* **REQUIRED ACTION**
The entries must be set down again word for word; no pictures belong in the copy.

- - -

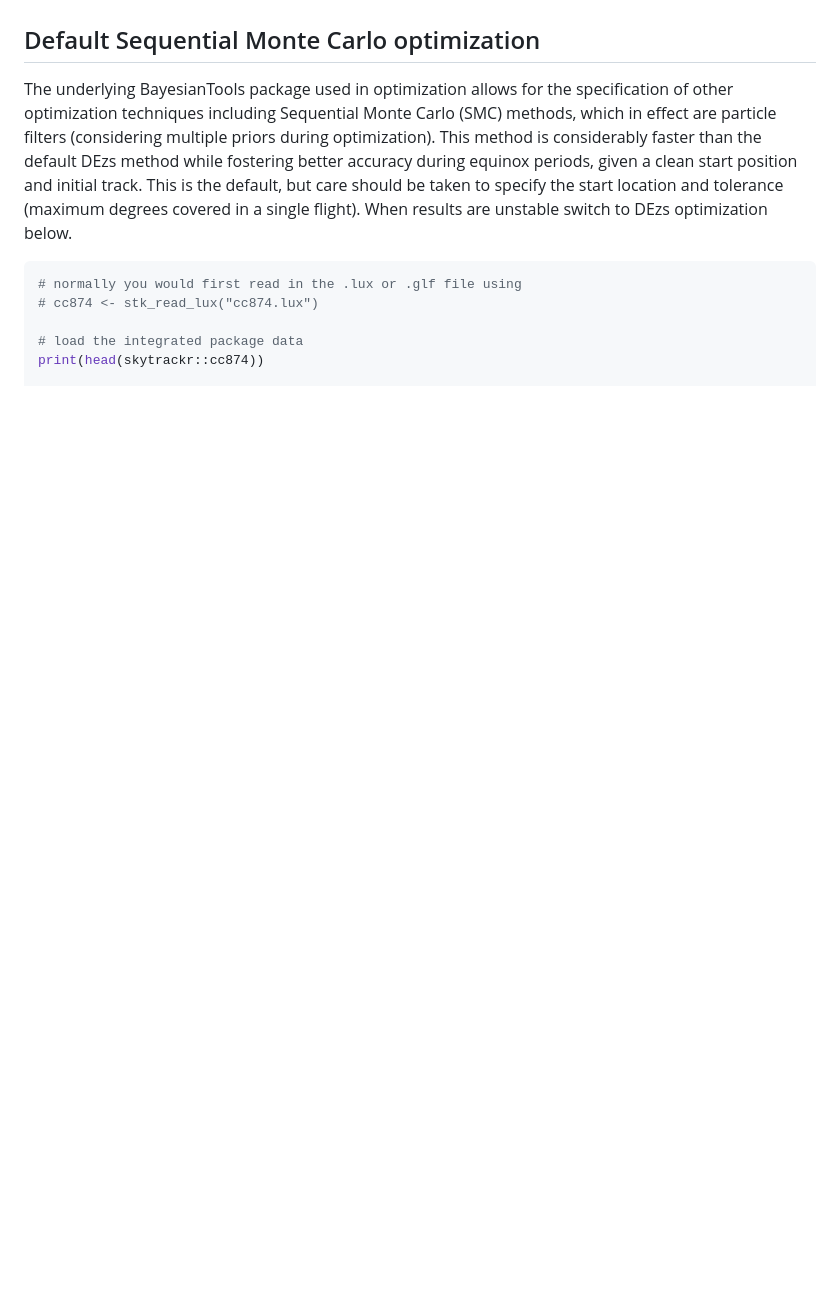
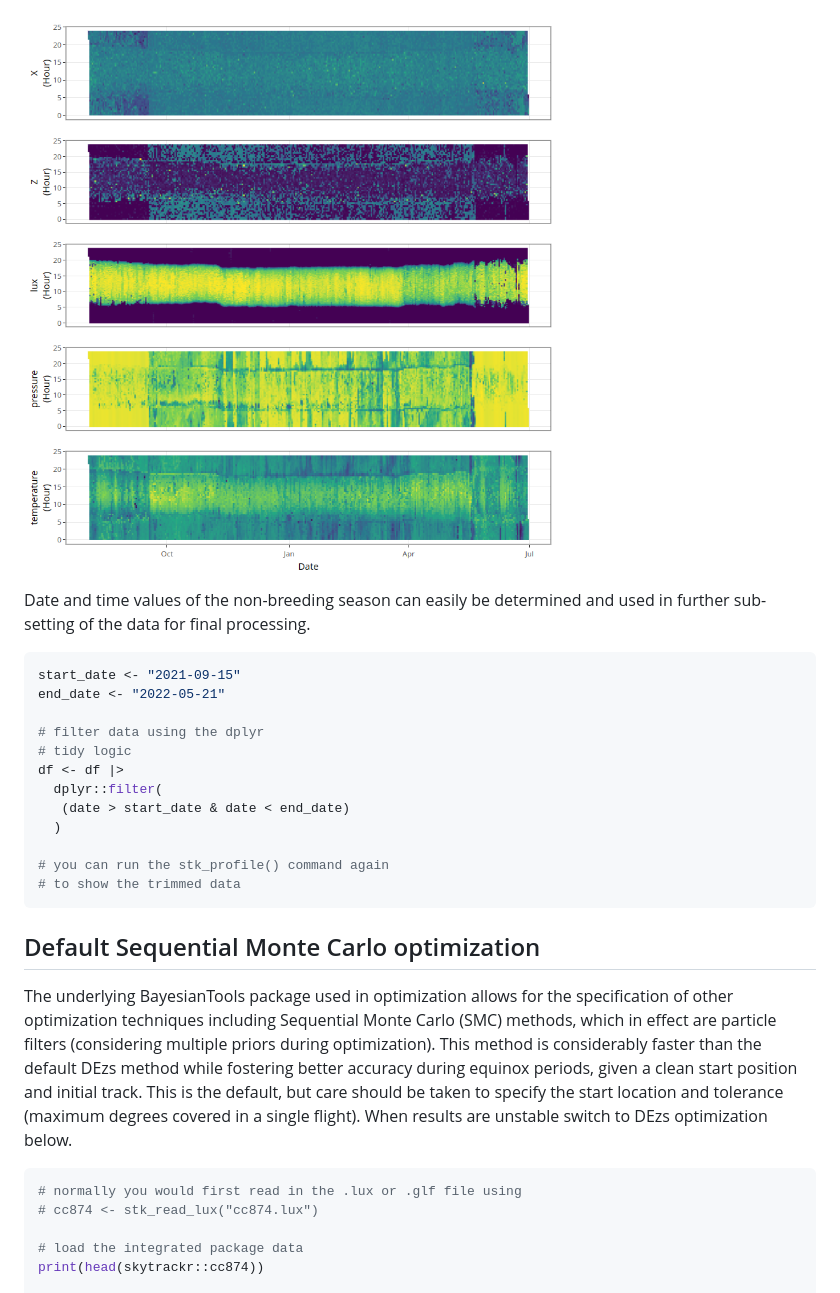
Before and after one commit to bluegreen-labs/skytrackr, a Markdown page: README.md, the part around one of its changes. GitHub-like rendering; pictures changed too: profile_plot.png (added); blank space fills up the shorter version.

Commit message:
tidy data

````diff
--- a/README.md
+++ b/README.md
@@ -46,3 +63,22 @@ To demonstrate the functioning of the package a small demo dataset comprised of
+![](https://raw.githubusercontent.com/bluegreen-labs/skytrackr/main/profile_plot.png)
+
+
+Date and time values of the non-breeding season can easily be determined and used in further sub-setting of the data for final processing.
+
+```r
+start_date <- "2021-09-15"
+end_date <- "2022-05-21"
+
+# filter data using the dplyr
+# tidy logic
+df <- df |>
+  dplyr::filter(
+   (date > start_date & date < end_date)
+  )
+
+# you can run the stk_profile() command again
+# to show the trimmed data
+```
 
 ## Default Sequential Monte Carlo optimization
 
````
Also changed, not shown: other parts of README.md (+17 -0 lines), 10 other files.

- - -

* **RESULT**
Before and after one commit to bluegreen-labs/skytrackr, a Markdown page: README.md, the part around one of its changes. GitHub-like rendering; pictures changed too: profile_plot.png (added); blank space fills up the shorter version.

Commit message:
tidy data

````diff
--- a/README.md
+++ b/README.md
@@ -46,3 +63,22 @@ To demonstrate the functioning of the package a small demo dataset comprised of
+![](https://raw.githubusercontent.com/bluegreen-labs/skytrackr/main/profile_plot.png)
+
+
+Date and time values of the non-breeding season can easily be determined and used in further sub-setting of the data for final processing.
+
+```r
+start_date <- "2021-09-15"
+end_date <- "2022-05-21"
+
+# filter data using the dplyr
+# tidy logic
+df <- df |>
+  dplyr::filter(
+   (date > start_date & date < end_date)
+  )
+
+# you can run the stk_profile() command again
+# to show the trimmed data
+```
 
 ## Default Sequential Monte Carlo optimization
 
````
Also changed, not shown: other parts of README.md (+17 -0 lines), 10 other files.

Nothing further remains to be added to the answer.